Tomasz Walenta

In the social-media response to the repeal of Princeton’s grading policy, one tweet stood out: “Grade Deflation’s End Leaves Students Looking for New Ways to Rationalize Failures.” The quip, posted by The Princeton Tiger’s Twitter account @tigermagazine, was suitably sardonic for the humor magazine, but also may have captured the thoughts of many students.

“Now we won’t have an excuse for our bad grades,” said Joshua Miller ’16, an economics major who expressed concern that the faculty’s vote on grading would not change the ways in which his department grades exams. “We won’t have the caveat of grade deflation to go along with our junior and senior years.”

At the same time, students welcomed the end of numerical targets for A-grades, which the faculty committee on grading said were “too often misinterpreted as quotas” and, as a result, led to increased anxiety and competition on campus.

Courtesy Louise Connelly ’15

“I think that is a bonus in that during my freshman year, I haven’t had to feel that sense of rivalry,” said Brandon McGhee ’18. “I’ve always felt like I could go to my friends and ask for help when needed.”

Justine Hamilton ’17, who plans to major in ecology and evolutionary biology, also was relieved to see the policy revoked. “I think grade deflation is better off repealed to take away resentment against the grading system in general,” she said, “though it will probably not affect grades to a large degree.”

That expectation seemed to be supported by Daily Princetonian interviews with 43 professors following the faculty’s vote to change the grading policy.
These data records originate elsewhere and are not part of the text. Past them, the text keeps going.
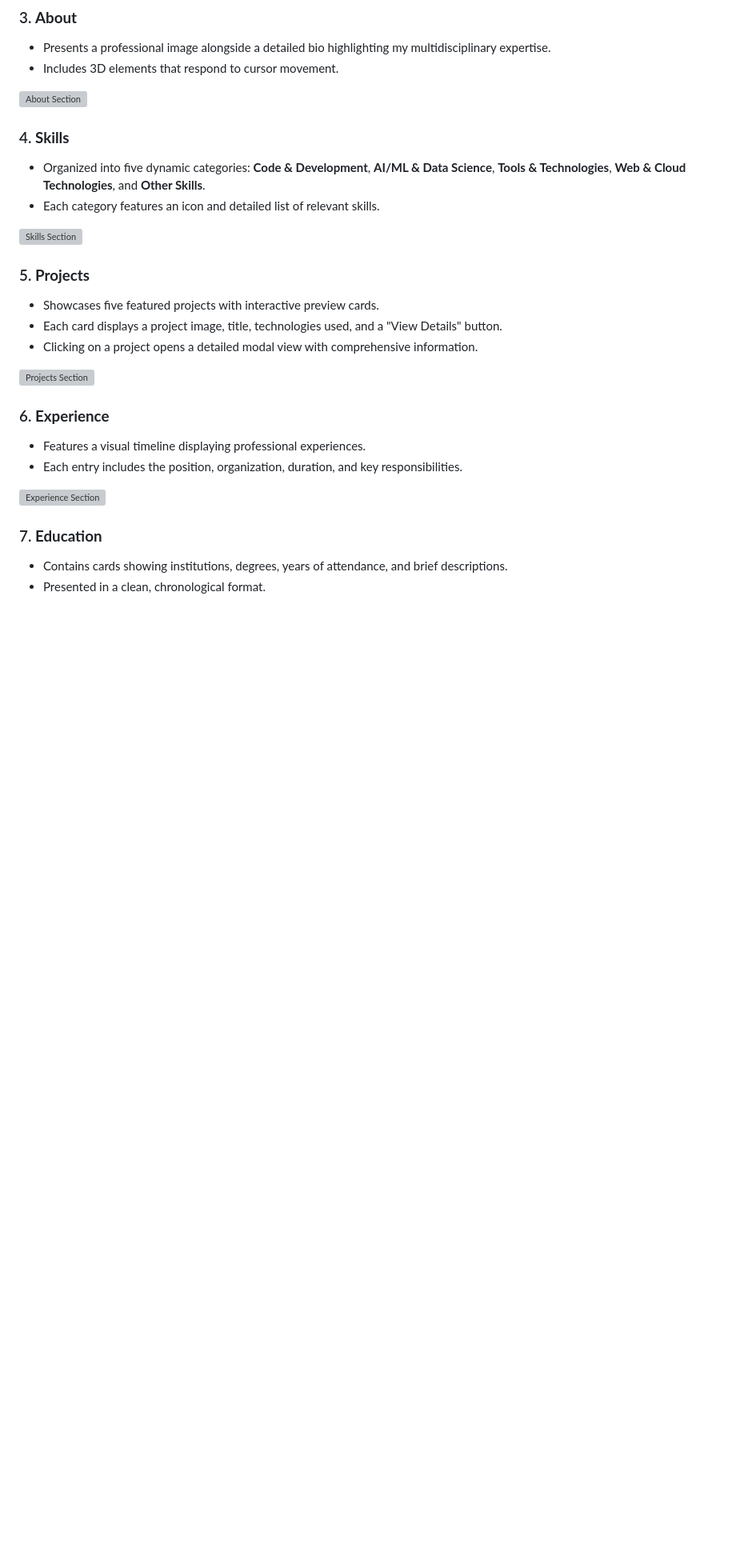
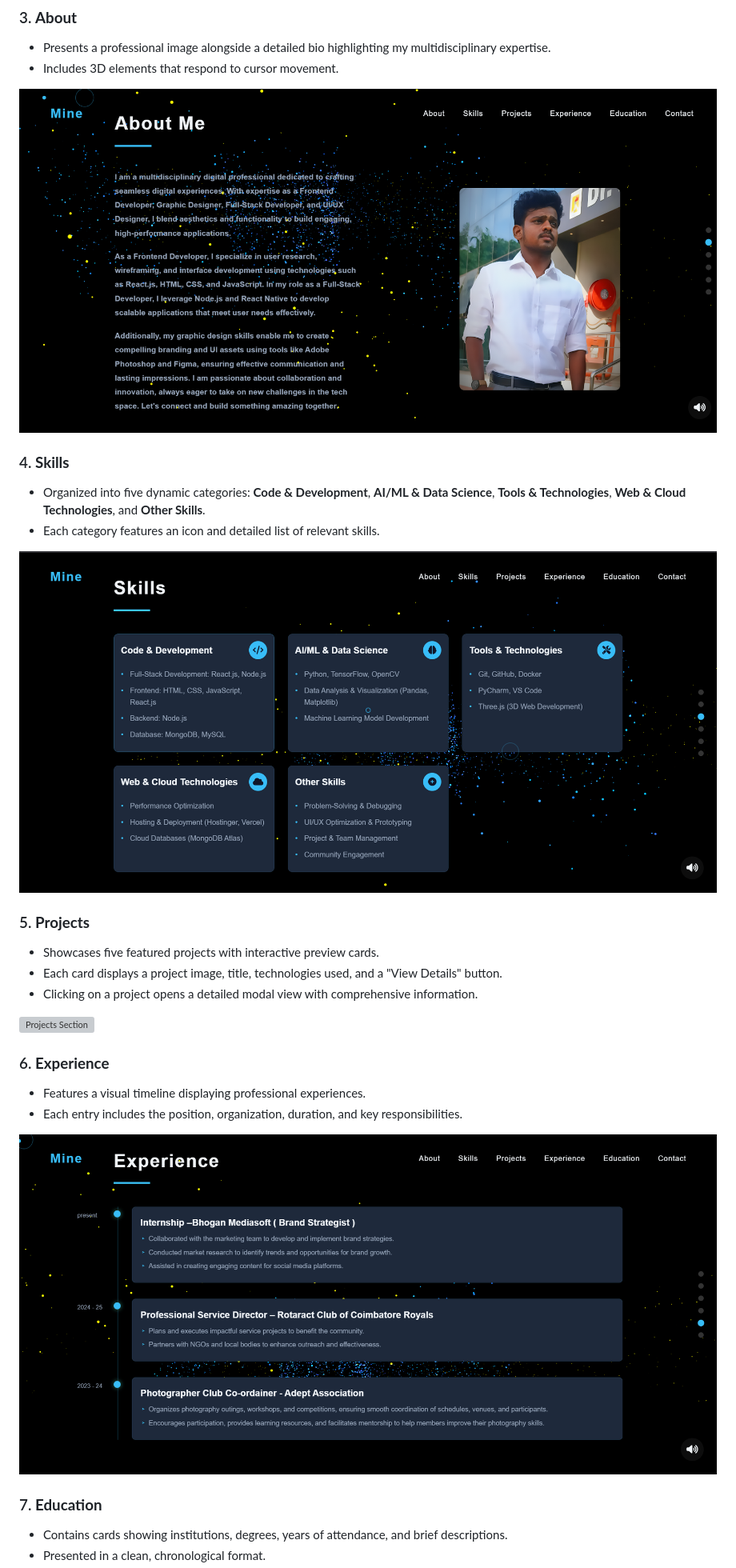
Before and after one commit to NaveenKitty14/Mine---Portfolio, a Markdown page: README.md, the part around the change printed below. Shown: that part at 80% size. GitHub-like rendering; blank space fills up the shorter version; grey boxes are pictures that could not be loaded.

```diff
--- a/README.md
+++ b/README.md
@@ -30,13 +30,13 @@ If you plan to use this repository for your own projects, please ensure to perso
 - Presents a professional image alongside a detailed bio highlighting my multidisciplinary expertise.
 - Includes 3D elements that respond to cursor movement.
 
-![About Section](/readme-images/about.png)
+![About Section](/assets/2.png)
 
 ### 4. **Skills**
 - Organized into five dynamic categories: **Code & Development**, **AI/ML & Data Science**, **Tools & Technologies**, **Web & Cloud Technologies**, and **Other Skills**.
 - Each category features an icon and detailed list of relevant skills.
 
-![Skills Section](/readme-images/skills.png)
+![Skills Section](/assets/3.png)
 
 ### 5. **Projects**
 - Showcases five featured projects with interactive preview cards.
@@ -49,7 +49,7 @@ If you plan to use this repository for your own projects, please ensure to perso
 - Features a visual timeline displaying professional experiences.
 - Each entry includes the position, organization, duration, and key responsibilities.
 
-![Experience Section](/readme-images/experience.png)
+![Experience Section](/assets/5.png)
 
 ### 7. **Education**
 - Contains cards showing institutions, degrees, years of attendance, and brief descriptions.
```
Also changed, not shown: other parts of README.md (+3 -3 lines).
According to the Prince, 19 said the change would not affect their grading, 17 said it would have an effect, “but not so much”; and seven said it would affect their grading. 

Comments on the Prince’s website were divided. Some predicted that a more lenient grading policy would work against students’ long-term best interests. Other commenters said they believed that even with the implementation of the new policy, Princeton will be grading more rigorously than its peer schools. 

“Because Harvard and Yale are known for their grade inflation, people take it with more of a grain of salt, whereas at Princeton they know you work hard for it, and they’ll be OK with a B because they know it’s the hardest school in the country,” Nicole Katchur ’17, a prospective molecular biology major, told PAW.